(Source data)
----
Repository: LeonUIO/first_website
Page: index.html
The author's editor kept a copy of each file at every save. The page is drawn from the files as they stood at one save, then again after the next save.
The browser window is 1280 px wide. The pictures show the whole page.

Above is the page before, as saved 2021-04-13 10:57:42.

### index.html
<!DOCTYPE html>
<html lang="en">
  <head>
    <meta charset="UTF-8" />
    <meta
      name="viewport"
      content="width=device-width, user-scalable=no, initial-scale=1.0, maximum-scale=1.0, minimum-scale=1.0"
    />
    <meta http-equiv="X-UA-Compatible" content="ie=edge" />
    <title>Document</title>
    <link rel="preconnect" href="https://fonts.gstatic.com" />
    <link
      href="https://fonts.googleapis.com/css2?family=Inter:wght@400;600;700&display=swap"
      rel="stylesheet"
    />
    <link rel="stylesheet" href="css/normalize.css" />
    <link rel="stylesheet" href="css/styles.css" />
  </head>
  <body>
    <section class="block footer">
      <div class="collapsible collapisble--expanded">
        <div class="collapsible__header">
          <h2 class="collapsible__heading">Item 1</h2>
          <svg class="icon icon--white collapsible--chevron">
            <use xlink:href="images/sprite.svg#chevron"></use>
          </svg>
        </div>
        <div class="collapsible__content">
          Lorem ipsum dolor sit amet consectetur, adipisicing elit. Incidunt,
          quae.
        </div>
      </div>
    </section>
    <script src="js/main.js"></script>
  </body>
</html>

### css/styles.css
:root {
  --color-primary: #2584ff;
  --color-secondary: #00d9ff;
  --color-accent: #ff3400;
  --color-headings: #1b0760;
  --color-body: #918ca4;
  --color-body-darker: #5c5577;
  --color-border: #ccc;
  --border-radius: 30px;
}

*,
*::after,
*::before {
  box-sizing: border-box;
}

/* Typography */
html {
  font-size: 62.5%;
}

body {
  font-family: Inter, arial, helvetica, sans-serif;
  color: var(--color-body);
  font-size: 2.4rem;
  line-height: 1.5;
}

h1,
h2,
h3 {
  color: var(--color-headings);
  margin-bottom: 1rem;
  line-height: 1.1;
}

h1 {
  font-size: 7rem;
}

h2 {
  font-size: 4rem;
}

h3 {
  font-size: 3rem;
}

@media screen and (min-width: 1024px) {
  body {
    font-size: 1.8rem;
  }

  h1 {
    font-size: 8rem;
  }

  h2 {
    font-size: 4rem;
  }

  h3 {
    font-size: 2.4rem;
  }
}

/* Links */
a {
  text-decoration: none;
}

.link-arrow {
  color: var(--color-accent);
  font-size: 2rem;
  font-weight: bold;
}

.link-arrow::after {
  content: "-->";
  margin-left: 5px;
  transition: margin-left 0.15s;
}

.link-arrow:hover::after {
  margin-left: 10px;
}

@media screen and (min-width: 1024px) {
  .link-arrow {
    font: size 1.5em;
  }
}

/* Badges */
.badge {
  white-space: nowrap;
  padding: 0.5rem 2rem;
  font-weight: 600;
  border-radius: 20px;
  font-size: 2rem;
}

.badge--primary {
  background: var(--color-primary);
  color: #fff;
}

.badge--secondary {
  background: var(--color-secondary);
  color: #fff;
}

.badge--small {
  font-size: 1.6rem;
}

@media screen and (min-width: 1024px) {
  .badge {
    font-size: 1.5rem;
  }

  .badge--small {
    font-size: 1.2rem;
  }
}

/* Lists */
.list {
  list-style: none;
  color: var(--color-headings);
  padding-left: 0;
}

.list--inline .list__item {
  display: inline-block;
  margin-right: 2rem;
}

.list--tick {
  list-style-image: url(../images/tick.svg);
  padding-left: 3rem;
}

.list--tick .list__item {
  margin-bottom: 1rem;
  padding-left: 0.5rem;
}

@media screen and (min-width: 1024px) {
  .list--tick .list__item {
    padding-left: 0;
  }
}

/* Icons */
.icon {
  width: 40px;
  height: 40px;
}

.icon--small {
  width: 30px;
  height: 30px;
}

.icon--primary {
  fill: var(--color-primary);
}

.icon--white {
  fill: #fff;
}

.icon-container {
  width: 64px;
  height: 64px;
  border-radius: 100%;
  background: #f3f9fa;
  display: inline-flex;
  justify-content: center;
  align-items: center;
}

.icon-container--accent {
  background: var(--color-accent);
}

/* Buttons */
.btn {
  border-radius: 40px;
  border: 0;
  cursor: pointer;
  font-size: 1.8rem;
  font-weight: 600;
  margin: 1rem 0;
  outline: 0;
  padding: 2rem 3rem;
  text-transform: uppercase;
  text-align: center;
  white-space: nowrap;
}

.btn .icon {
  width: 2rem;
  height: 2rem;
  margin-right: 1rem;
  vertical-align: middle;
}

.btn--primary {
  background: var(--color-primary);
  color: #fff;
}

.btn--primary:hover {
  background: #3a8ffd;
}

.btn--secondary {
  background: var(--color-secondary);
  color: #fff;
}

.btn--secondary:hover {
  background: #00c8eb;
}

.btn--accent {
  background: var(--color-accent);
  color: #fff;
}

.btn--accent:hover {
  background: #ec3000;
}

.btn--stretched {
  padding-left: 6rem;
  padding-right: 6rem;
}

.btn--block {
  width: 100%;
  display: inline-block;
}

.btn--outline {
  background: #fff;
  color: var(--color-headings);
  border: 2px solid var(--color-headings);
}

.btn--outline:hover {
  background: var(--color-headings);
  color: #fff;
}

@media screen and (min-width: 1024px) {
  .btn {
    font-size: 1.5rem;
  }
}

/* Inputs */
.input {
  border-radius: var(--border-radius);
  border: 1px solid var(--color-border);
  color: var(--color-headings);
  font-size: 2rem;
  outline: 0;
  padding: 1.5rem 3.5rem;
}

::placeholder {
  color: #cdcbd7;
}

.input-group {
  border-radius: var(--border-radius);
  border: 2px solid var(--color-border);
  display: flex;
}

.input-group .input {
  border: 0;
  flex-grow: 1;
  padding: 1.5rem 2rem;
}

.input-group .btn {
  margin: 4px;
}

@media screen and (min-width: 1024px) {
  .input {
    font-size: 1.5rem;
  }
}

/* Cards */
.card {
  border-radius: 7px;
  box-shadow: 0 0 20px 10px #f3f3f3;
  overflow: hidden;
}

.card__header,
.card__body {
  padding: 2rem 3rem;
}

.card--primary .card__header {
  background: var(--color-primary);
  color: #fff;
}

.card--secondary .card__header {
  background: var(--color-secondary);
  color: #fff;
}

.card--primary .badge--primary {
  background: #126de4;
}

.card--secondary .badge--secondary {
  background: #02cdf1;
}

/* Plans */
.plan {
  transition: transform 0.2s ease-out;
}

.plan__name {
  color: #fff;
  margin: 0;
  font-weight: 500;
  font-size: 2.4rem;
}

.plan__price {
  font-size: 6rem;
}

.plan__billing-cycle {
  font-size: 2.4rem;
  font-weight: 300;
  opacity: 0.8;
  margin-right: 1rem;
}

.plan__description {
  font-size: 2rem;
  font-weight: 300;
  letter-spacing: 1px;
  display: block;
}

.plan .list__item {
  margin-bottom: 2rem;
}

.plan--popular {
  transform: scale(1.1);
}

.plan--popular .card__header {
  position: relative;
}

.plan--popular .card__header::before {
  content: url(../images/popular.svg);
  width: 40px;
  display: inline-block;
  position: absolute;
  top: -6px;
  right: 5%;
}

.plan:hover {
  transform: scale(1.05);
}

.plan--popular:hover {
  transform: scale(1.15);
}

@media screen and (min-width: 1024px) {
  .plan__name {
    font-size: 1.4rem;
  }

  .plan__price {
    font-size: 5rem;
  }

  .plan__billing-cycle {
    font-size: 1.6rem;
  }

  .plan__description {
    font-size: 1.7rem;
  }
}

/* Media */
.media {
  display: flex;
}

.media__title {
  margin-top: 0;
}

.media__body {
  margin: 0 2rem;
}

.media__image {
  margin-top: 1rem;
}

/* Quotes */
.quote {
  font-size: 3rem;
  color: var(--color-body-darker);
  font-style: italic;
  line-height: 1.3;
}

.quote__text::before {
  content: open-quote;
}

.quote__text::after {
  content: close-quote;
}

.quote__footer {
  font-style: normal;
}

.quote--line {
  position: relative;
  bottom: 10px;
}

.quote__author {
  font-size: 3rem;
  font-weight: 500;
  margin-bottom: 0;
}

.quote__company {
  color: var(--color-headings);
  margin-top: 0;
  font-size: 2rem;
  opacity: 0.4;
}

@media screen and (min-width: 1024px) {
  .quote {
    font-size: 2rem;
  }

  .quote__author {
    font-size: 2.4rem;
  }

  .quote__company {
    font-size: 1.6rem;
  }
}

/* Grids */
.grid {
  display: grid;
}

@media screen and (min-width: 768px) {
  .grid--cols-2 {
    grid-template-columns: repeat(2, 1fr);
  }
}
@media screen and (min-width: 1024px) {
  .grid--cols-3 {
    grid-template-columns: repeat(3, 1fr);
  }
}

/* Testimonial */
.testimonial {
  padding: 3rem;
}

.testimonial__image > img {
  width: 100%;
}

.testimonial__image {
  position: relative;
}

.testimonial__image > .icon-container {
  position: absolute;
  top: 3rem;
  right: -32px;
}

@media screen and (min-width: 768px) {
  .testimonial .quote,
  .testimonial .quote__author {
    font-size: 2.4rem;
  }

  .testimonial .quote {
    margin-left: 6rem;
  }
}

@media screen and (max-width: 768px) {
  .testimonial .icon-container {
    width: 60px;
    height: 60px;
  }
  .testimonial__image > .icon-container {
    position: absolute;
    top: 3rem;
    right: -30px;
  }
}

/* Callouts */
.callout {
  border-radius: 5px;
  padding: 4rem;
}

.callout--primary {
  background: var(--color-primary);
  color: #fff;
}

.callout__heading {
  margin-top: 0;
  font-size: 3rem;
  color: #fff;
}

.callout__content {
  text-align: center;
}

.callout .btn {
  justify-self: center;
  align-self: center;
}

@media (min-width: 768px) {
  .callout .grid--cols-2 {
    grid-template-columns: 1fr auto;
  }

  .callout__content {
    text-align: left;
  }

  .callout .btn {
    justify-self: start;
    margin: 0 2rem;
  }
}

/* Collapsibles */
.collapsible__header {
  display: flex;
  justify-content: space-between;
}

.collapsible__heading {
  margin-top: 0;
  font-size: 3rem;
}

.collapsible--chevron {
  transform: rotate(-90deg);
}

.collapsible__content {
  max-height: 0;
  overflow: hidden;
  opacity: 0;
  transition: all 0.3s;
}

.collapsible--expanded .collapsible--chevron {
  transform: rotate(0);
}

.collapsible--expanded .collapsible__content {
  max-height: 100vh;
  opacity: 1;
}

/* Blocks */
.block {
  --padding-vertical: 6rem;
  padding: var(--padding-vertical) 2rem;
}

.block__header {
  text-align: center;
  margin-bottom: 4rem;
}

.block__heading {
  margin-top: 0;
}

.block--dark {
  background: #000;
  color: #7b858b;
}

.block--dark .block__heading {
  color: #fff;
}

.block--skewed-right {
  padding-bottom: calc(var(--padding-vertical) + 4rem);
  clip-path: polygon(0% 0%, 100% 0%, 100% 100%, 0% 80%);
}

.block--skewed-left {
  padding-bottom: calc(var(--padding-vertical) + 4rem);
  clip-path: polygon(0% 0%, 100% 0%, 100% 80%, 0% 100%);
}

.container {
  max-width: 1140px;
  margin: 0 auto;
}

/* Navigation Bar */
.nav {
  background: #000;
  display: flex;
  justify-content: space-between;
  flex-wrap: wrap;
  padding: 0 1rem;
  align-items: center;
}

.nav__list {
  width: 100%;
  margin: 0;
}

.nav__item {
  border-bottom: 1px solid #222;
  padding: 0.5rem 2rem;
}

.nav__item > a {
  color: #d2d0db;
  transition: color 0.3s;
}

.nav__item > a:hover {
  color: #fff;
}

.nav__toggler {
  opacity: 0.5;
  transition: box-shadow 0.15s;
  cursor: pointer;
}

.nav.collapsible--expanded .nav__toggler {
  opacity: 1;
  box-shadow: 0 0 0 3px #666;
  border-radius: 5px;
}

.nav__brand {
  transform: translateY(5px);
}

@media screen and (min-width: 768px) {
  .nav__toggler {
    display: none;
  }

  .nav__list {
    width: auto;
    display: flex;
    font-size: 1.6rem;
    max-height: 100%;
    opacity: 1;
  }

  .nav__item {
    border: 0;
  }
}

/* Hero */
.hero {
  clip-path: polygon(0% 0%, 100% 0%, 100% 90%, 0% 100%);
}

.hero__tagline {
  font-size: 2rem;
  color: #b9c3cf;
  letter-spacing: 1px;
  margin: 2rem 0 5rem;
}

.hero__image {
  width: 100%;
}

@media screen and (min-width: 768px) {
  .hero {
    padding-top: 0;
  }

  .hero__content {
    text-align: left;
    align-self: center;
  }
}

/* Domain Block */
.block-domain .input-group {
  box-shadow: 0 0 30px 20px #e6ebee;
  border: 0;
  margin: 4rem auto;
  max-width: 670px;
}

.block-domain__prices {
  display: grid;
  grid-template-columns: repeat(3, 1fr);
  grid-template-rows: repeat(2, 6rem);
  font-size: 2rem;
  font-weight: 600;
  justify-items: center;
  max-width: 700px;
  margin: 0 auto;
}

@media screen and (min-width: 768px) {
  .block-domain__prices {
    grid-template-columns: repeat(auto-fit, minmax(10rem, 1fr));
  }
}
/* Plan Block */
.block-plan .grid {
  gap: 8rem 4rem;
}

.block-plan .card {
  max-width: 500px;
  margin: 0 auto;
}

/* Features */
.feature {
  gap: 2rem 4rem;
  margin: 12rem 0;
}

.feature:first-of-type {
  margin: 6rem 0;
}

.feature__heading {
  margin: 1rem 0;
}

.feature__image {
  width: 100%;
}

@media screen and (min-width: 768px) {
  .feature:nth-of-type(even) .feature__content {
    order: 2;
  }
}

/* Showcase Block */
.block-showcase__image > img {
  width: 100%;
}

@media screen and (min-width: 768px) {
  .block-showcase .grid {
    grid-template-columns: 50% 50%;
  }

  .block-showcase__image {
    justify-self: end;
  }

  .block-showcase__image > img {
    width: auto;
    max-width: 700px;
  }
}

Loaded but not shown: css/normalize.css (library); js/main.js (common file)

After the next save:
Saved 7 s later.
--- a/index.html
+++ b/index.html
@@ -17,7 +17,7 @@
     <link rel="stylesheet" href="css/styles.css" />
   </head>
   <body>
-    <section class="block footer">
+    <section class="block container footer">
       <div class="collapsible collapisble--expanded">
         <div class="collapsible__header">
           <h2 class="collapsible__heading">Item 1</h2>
----
For the word "center", find all matching lines in the entries above and copy them out.

  justify-content: center;
  align-items: center;
  text-align: center;
  text-align: center;
  justify-self: center;
  align-self: center;
  text-align: center;
  align-items: center;
    align-self: center;
  justify-items: center;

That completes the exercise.